Protesters shut down a San Francisco subway station Monday, angry about a transit police officer shooting a drunk man at a station earlier this month.
A group called "No Justice, No BART" -- which formed after the 2009 shooting of an unarmed passenger by a Bay Area Rapid Transit Police officer -- organized the spirited, albeit largely peaceful rally centered at the city's Civic Center stop. That officer was eventually found guilty of involuntary manslaughter in Oscar Grant's death.
The transit system, known in San Francisco as BART, said on its website that the more recent shooting occurred July 3, after police dispatchers got a call about "a drunk who was unsteady on his feet and in danger of falling off the platform."
Two BART officers arrived on the scene at 9:45 p.m. And a minute later, the man -- later identified as 45-year-old Charles Hill -- was shot after a confrontation with police. The shooting victim was taken by paramedics to a local hospital, and pronounced dead later that night.

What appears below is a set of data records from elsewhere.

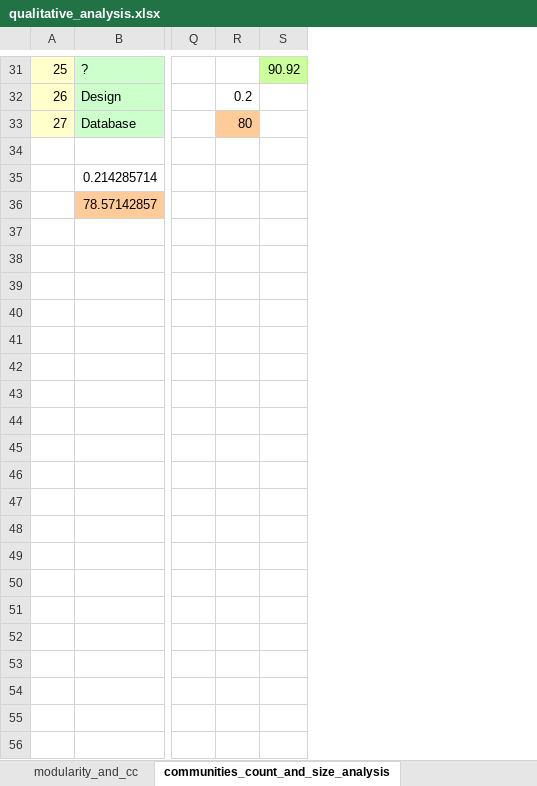
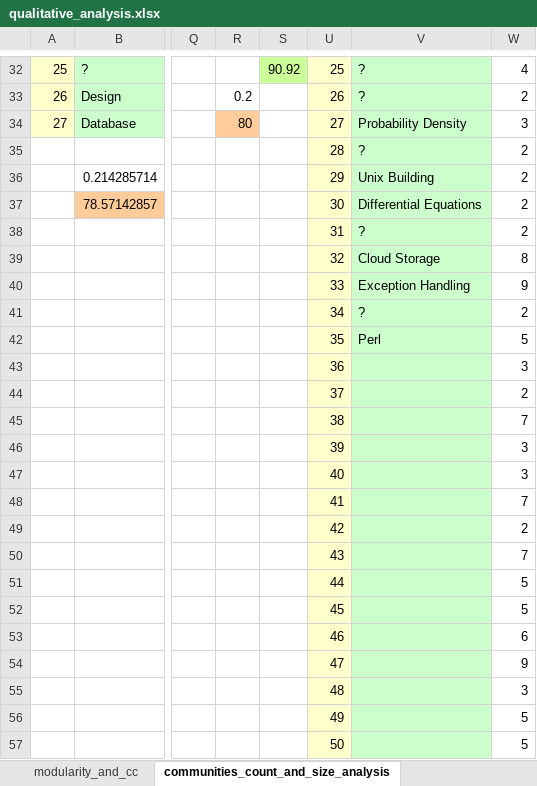
Before and after one commit to imansaleh16/Stack-Overflow-Tags-Communities, an Excel workbook: qualitative_analysis.xlsx, sheet communities_count_and_size_analysis, drawn as a sheet; only a part is shown, gaps mark what is left out; values as stored, in another font and other column widths than the file's, no borders; rows hold the shown columns only; the diff covers the shown part only; the diff names each change by its address in the sheet, - before the commit and + after, or states it on an @@ line.

```diff
--- a/qualitative_analysis.xlsx (sheet communities_count_and_size_analysis)
+++ b/qualitative_analysis.xlsx (sheet communities_count_and_size_analysis)
+column U, rows 32-37: 25 | 26 | 27 | 28 | 29 | 30
+column V, rows 32-37: ? | ? | Probability Density | ? | Unix Building | Differential Equations
+column W, rows 32-37: 4 | 2 | 3 | 2 | 2 | 2
+row 38:  |  |  |  |  | 31 | ? | 2
+row 39:  |  |  |  |  | 32 | Cloud Storage | 8
+row 40:  |  |  |  |  | 33 | Exception Handling | 9
+row 41:  |  |  |  |  | 34 | ? | 2
+row 42:  |  |  |  |  | 35 | Perl | 5
+row 43:  |  |  |  |  | 36 |  | 3
+row 44:  |  |  |  |  | 37 |  | 2
+row 45:  |  |  |  |  | 38 |  | 7
+row 46:  |  |  |  |  | 39 |  | 3
+row 47:  |  |  |  |  | 40 |  | 3
+row 48:  |  |  |  |  | 41 |  | 7
+row 49:  |  |  |  |  | 42 |  | 2
+row 50:  |  |  |  |  | 43 |  | 7
+row 51:  |  |  |  |  | 44 |  | 5
+row 52:  |  |  |  |  | 45 |  | 5
+row 53:  |  |  |  |  | 46 |  | 6
+row 54:  |  |  |  |  | 47 |  | 9
+row 55:  |  |  |  |  | 48 |  | 3
+row 56:  |  |  |  |  | 49 |  | 5
+row 57:  |  |  |  |  | 50 |  | 5
```
Also changed, not shown: 159 added rows and cell formats elsewhere in this sheet, sheet modularity_and_cc, formulas that keep their value, charts or pictures, 4 other files.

In a subsequent statement, BART identified Hill as a "suspect" who is "said to have had no known address."
But the scores who attended Monday's "civil disturbance" loudly voiced their view that the Hill was a victim, who died without just cause at the hands of a transit police officer.

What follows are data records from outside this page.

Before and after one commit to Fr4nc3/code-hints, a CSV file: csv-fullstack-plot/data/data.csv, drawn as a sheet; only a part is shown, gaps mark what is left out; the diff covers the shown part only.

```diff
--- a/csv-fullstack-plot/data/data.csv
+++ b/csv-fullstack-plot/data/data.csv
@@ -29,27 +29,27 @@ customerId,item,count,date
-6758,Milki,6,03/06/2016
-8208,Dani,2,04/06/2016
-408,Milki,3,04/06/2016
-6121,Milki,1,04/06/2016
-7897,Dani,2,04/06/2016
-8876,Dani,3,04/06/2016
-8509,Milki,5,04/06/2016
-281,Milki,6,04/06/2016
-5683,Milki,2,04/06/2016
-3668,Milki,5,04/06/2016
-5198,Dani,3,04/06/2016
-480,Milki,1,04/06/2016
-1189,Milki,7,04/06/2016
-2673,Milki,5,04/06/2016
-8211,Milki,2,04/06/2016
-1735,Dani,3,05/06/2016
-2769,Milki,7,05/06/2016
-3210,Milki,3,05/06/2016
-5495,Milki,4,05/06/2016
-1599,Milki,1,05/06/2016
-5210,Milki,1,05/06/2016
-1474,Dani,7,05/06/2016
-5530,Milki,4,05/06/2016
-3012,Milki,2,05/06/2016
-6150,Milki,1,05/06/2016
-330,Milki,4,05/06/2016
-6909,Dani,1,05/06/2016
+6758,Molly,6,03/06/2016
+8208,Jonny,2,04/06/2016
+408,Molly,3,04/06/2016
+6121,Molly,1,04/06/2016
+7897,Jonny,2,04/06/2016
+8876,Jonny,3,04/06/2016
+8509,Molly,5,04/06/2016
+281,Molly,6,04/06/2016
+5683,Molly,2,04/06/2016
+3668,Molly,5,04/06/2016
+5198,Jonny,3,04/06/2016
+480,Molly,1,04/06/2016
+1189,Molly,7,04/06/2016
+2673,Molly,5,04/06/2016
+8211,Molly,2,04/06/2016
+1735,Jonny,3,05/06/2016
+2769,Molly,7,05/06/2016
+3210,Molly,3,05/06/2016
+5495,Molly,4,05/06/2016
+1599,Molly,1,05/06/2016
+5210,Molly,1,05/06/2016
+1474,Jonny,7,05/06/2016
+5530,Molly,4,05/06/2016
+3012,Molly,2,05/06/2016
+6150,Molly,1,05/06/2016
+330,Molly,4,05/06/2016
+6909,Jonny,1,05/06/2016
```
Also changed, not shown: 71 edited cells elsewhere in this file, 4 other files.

With a slew of reporters, photographers and cameramen in sight, the demonstrators packed a BART train. They reeled off a number of chants including "No justice, no peace" and "Murderers, justice."
The protest prompted the BART system to halt service in and out of its Civic Center stop, the agency announced in an alert. The 16th Street Mission station also closed down, while major delays were reported all around the city.
No one has been charged in the shooting, which is the sixth in the system's 40-year history, according to BART.
Yet while there has been no admission of police wrongdoing, the San Francisco transit system has charged its "first-ever Independent Police Auditor," according to a statement posted Monday on its website.
Mark Smith -- who was hired in part to promote public confidence in BART in the wake of the 2009 shooting -- had been on the job for all of one week when Hill's shooting occurred.
"It is a great relief that the independent auditor is in place to reassure the public that the investigation into the officer-involved shooting is conducted with the highest integrity and greatest level of transparency," BART board president Bob Franklin said.